Extracted records –
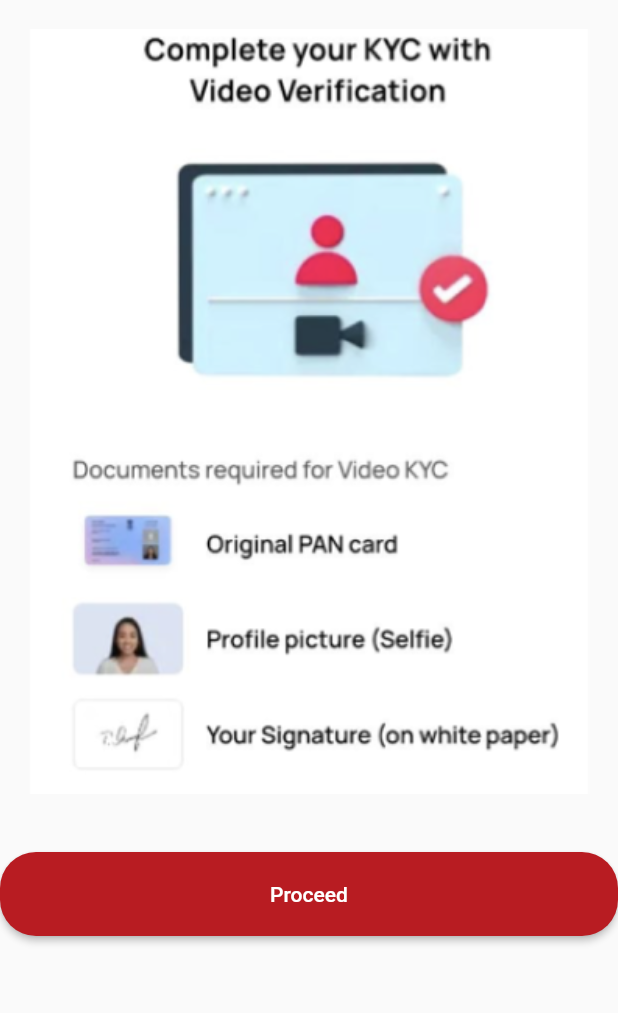
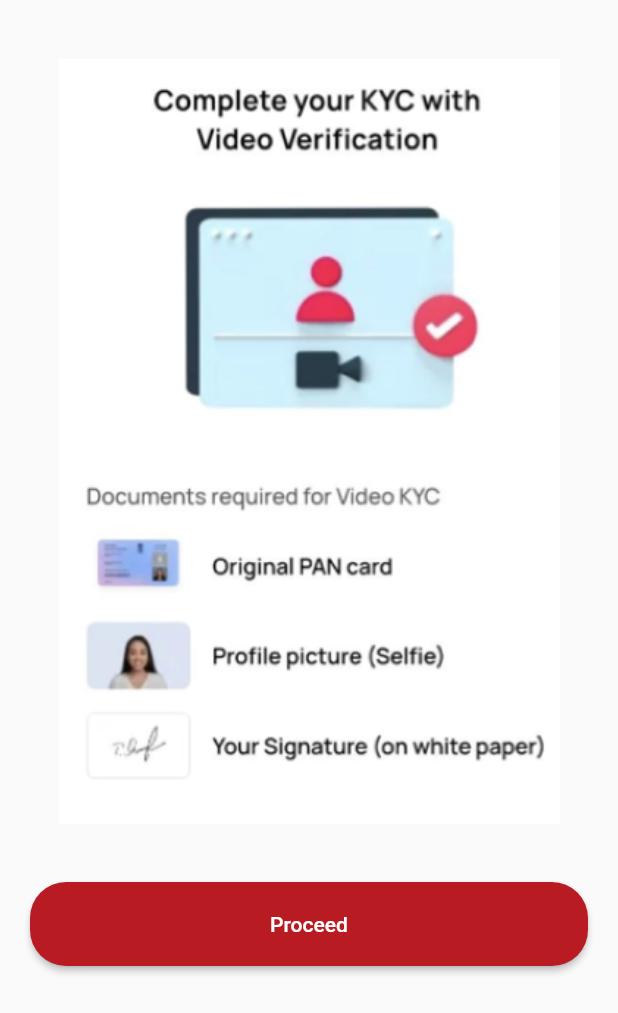
Before and after one commit to vaibhav7779/yesdemo, a Flutter app: the KYC screen opened directly, after a tap on "Proceed", on a phone screen of 412 x 824 dp. Shown: the top 1013 px of the screen. Run offline on Flutter 3.47's test engine with Material 2 defaults, Android fonts, the phone set to English and light mode, and no system bars; our stand-ins replace cloud_firestore, firebase_auth, firebase_core; accounts and stored records are empty.

Commit message:
Recommended button design changes

```diff
--- a/lib/pages/common/kyc.dart
+++ b/lib/pages/common/kyc.dart
@@ -1,5 +1,4 @@
 import 'package:flutter/material.dart';
-import 'package:sar/pages/common/adharConfirmation.dart';
 import 'package:sar/pages/common/videoKyc.dart';
 
 enum ProductType { Gold, Silver, Dimond, Blank }
@@ -23,10 +22,7 @@ class _KYCState extends State<KYC> {
           icon: const Icon(Icons.arrow_back_ios, color: Colors.white),
           onPressed: () => Navigator.of(context).pop(),
         ),
-        actions: const <Widget>[
-          // Icon(Icons.question_mark_rounded),
-          SizedBox(width: 15)
-        ],
+        actions: const <Widget>[SizedBox(width: 15)],
       ),
       body: SingleChildScrollView(
         child: Padding(
@@ -53,68 +49,60 @@ class _KYCState extends State<KYC> {
               ),
               Card(
                 shape: RoundedRectangleBorder(
-                  borderRadius: BorderRadius.circular(15.0),
+                  borderRadius: BorderRadius.circular(20.0),
                 ),
                 elevation: 5,
                 child: Padding(
-                  padding: const EdgeInsets.all(12),
+                  padding: const EdgeInsets.only(left: 12, top: 0),
                   child: Column(
-                    mainAxisAlignment: MainAxisAlignment.start,
-                    crossAxisAlignment: CrossAxisAlignment.start,
                     children: [
-                      Row(
-                        children: [
-                          Expanded(
-                            child: RadioListTile<ProductType>(
+                      const Align(
+                        alignment: Alignment.topRight,
+                        child: Chip(
+                          shape: RoundedRectangleBorder(
+                              borderRadius: BorderRadius.only(
+                            topRight: Radius.circular(20),
+                            bottomLeft: Radius.circular(20),
+                          )),
+                          backgroundColor: Color(0xFFB81C22),
+                          labelStyle: TextStyle(color: Colors.white),
+                          label: Text('Recommended'),
+                        ),
+                      ),
+                      RadioListTile<ProductType>(
                         contentPadding: const EdgeInsets.all(0.0),
-                              shape: RoundedRectangleBorder(
-                                  borderRadius: BorderRadius.circular(5.0)),
                         value: ProductType.Gold,
                         groupValue: _productType,
-                              title: const Row(
+                        dense: true,
+                        title: const Column(
                             crossAxisAlignment: CrossAxisAlignment.start,
                             children: [
                               Text(
-                                    'Video KYC ',
+                                'Video KYC',
                                 style: TextStyle(
-                                        fontSize: 14,
-                                        fontWeight: FontWeight.bold),
-                                  ),
-                                  const Padding(
-                                    padding: EdgeInsets.only(left: 60.0),
-                                    child: Align(
-                                      alignment: Alignment.topLeft,
-                                      child: Chip(
-                                        backgroundColor: Color(0xFFB81C22),
-                                        labelStyle:
-                                            TextStyle(color: Colors.white),
-                                        label: Text('Recommended'),
-                                      ),
-                                    ),
+                                    fontSize: 14, fontWeight: FontWeight.bold),
                               ),
                               SizedBox(
                                 height: 12,
                               ),
-                                ],
+                              Padding(
+                                padding: EdgeInsets.only(bottom: 12.0),
+                                child: Text(
+                                  'Fast and paperless KYC verification',
+                                  style: TextStyle(
+                                      fontSize: 12,
+                                      fontWeight: FontWeight.w400),
                                 ),
-                              dense: true,
+                              ),
+                            ]),
                         onChanged: (value) {
                           setState(() {
                             _productType = value;
                           });
                         },
                       ),
-                          ),
-                        ],
-                      ),
-                      Padding(
-                        padding: const EdgeInsets.only(left: 50.0),
-                        child: Text(
-                          'Fast and paperless KYC verification',
-                          style: TextStyle(
-                              fontSize: 12, fontWeight: FontWeight.w400),
-                        ),
-                      ),
+
+                      // ),
                     ],
                   ),
                 ),
@@ -122,7 +110,7 @@ class _KYCState extends State<KYC> {
               const SizedBox(height: 12),
               Card(
                 shape: RoundedRectangleBorder(
-                  borderRadius: BorderRadius.circular(15.0),
+                  borderRadius: BorderRadius.circular(20.0),
                 ),
                 elevation: 5,
                 child: Padding(
@@ -177,7 +165,7 @@ class _KYCState extends State<KYC> {
                   ),
                 ),
               ),
-              SizedBox(
+              const SizedBox(
                 height: 30,
               ),
               Align(
--- a/lib/pages/common/videoKyc.dart
+++ b/lib/pages/common/videoKyc.dart
@@ -13,6 +13,8 @@ class _VideoKYCState extends State<VideoKYC> {
   Widget build(BuildContext context) {
     return Scaffold(
         body: SingleChildScrollView(
+      child: Padding(
+        padding: const EdgeInsets.all(20.0),
         child: Column(children: [
           Padding(
             padding: const EdgeInsets.all(1.0),
@@ -57,6 +59,7 @@ class _VideoKYCState extends State<VideoKYC> {
             ),
           )
         ]),
+      ),
     ));
   }
 }
```
Lines whose indentation alone changed are shown as unchanged.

Task –
Search the records line by line for the word "EdgeInsets" and copy every line where it appears.

Response –
-                  padding: const EdgeInsets.all(12),
+                  padding: const EdgeInsets.only(left: 12, top: 0),
                         contentPadding: const EdgeInsets.all(0.0),
-                                    padding: EdgeInsets.only(left: 60.0),
+                                padding: EdgeInsets.only(bottom: 12.0),
-                        padding: const EdgeInsets.only(left: 50.0),
+        padding: const EdgeInsets.all(20.0),
             padding: const EdgeInsets.all(1.0),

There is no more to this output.